* **INSTRUCTIONS TO FOLLOW**:
Among the entries below, count the lines containing the string "para". Only the count is needed.

* **EXERCISE INPUT**:
===

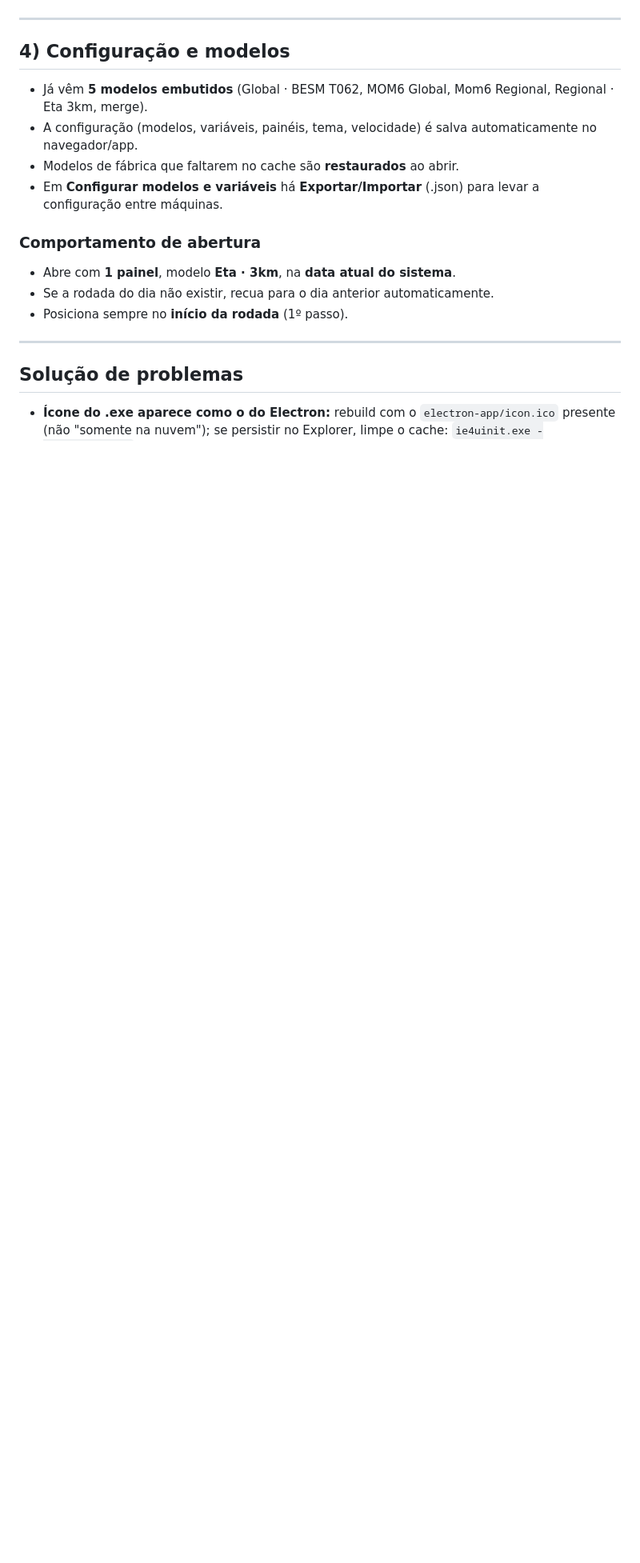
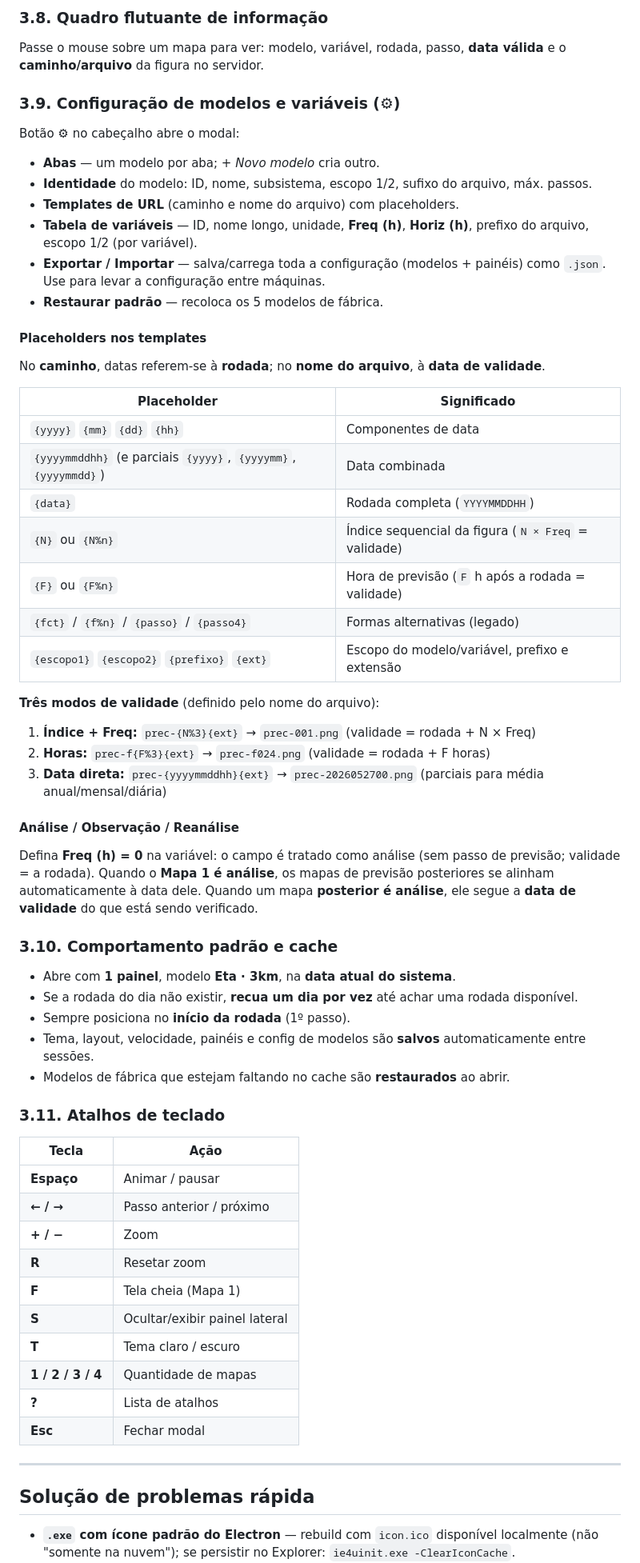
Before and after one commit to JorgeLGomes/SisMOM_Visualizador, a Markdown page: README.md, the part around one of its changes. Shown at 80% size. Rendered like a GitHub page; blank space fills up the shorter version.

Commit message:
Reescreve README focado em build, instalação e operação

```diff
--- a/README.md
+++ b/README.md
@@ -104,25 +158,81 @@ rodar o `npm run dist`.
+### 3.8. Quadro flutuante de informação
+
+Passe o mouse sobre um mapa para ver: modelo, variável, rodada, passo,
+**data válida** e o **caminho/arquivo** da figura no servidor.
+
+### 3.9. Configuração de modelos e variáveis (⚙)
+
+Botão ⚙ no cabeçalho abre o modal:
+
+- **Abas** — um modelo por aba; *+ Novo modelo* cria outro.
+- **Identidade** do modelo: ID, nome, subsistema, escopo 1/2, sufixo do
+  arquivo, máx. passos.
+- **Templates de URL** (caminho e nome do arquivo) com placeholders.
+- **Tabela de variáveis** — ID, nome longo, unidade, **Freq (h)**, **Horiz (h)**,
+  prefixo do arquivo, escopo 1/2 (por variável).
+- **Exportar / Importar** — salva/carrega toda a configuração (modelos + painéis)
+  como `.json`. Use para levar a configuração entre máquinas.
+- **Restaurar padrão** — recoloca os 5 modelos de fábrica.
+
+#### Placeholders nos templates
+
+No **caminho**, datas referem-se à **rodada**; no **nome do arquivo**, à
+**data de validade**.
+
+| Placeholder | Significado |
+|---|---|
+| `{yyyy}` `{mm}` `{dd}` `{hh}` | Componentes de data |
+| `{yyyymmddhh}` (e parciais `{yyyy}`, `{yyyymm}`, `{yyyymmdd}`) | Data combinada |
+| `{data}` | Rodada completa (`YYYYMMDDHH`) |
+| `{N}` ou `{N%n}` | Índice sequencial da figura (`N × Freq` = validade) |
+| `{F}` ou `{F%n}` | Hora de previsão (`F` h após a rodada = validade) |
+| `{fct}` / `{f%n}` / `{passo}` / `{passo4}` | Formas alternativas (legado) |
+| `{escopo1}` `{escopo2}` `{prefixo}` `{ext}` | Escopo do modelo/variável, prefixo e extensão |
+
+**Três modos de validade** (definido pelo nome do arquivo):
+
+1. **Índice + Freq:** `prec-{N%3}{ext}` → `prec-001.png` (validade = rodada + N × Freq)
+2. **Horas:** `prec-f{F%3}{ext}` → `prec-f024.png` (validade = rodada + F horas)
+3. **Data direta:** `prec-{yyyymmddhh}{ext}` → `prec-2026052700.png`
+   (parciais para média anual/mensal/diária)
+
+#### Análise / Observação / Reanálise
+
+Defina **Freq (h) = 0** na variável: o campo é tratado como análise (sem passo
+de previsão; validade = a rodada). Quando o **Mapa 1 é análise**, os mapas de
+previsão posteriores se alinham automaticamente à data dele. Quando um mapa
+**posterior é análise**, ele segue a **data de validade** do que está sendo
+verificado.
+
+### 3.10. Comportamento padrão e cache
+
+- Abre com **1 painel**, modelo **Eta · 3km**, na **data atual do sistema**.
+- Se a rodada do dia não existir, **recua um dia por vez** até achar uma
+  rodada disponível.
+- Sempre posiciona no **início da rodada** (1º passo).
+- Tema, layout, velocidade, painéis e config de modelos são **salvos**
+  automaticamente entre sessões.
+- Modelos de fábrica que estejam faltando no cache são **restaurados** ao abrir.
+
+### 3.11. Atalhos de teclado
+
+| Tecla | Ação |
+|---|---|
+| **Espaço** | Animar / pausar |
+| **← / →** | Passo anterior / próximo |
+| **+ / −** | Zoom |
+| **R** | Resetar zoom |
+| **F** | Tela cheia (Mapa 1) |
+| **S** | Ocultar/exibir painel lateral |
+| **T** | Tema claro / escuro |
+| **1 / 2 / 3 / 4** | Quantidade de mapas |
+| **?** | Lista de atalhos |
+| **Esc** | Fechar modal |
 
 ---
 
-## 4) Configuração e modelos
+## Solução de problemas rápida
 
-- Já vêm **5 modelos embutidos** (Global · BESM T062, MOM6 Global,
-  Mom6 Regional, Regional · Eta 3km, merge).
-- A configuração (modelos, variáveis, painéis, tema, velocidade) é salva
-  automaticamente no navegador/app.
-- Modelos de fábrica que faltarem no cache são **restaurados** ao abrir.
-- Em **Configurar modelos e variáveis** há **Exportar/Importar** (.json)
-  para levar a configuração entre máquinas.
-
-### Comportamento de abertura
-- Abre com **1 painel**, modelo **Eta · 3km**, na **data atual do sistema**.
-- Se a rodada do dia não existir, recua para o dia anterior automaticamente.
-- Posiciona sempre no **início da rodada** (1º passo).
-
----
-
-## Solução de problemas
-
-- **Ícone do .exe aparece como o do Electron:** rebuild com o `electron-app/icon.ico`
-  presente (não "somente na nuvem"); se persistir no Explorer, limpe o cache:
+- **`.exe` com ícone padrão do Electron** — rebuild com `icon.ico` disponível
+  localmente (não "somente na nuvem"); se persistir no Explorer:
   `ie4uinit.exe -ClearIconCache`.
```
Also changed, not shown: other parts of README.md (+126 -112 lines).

===

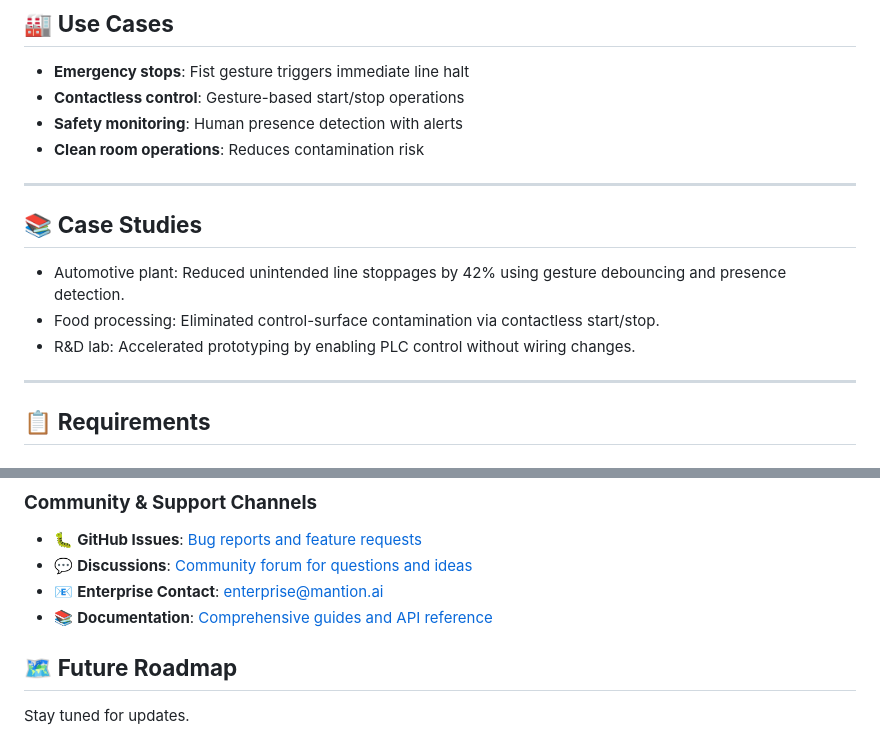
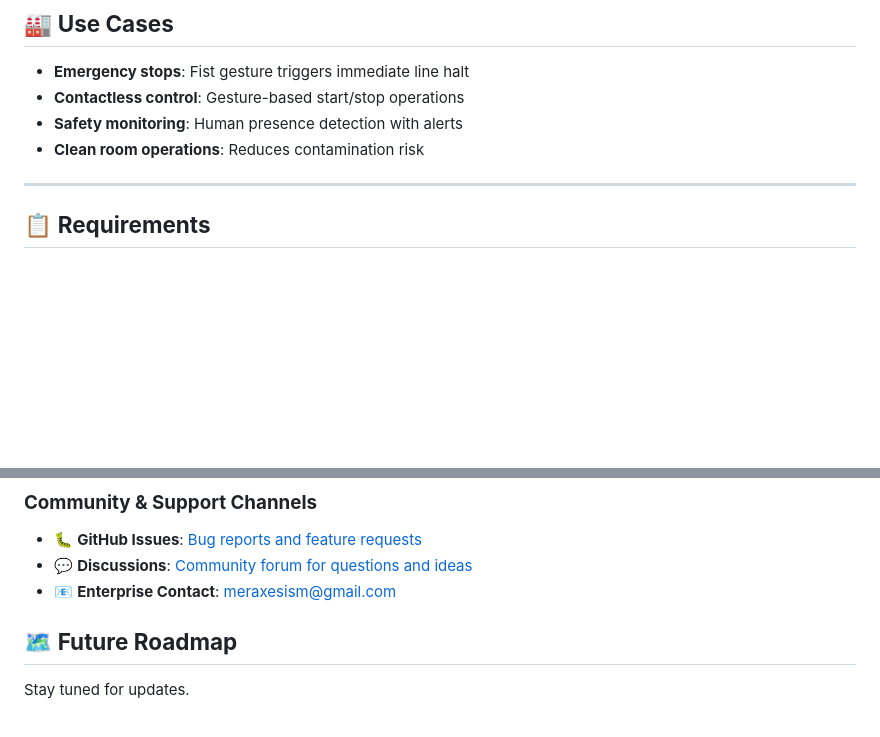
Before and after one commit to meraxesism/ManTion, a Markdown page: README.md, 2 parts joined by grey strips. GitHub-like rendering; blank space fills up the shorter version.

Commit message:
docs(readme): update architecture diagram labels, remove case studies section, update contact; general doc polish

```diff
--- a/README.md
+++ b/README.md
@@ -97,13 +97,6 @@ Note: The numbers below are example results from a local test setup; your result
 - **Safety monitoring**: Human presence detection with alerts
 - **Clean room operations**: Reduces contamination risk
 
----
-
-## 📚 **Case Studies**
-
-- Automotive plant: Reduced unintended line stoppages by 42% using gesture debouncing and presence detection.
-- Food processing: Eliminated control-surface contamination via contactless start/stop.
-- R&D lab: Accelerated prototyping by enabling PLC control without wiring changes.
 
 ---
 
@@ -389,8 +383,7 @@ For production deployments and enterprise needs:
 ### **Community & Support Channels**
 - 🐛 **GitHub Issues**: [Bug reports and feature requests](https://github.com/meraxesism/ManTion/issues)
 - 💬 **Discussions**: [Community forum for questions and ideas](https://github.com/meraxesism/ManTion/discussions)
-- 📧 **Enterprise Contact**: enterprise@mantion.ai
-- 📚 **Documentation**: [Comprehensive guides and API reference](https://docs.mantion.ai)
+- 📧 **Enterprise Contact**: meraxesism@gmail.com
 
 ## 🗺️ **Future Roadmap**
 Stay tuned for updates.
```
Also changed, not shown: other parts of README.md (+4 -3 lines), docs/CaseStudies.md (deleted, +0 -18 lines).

===

* **EXERCISE OUTPUT**:
5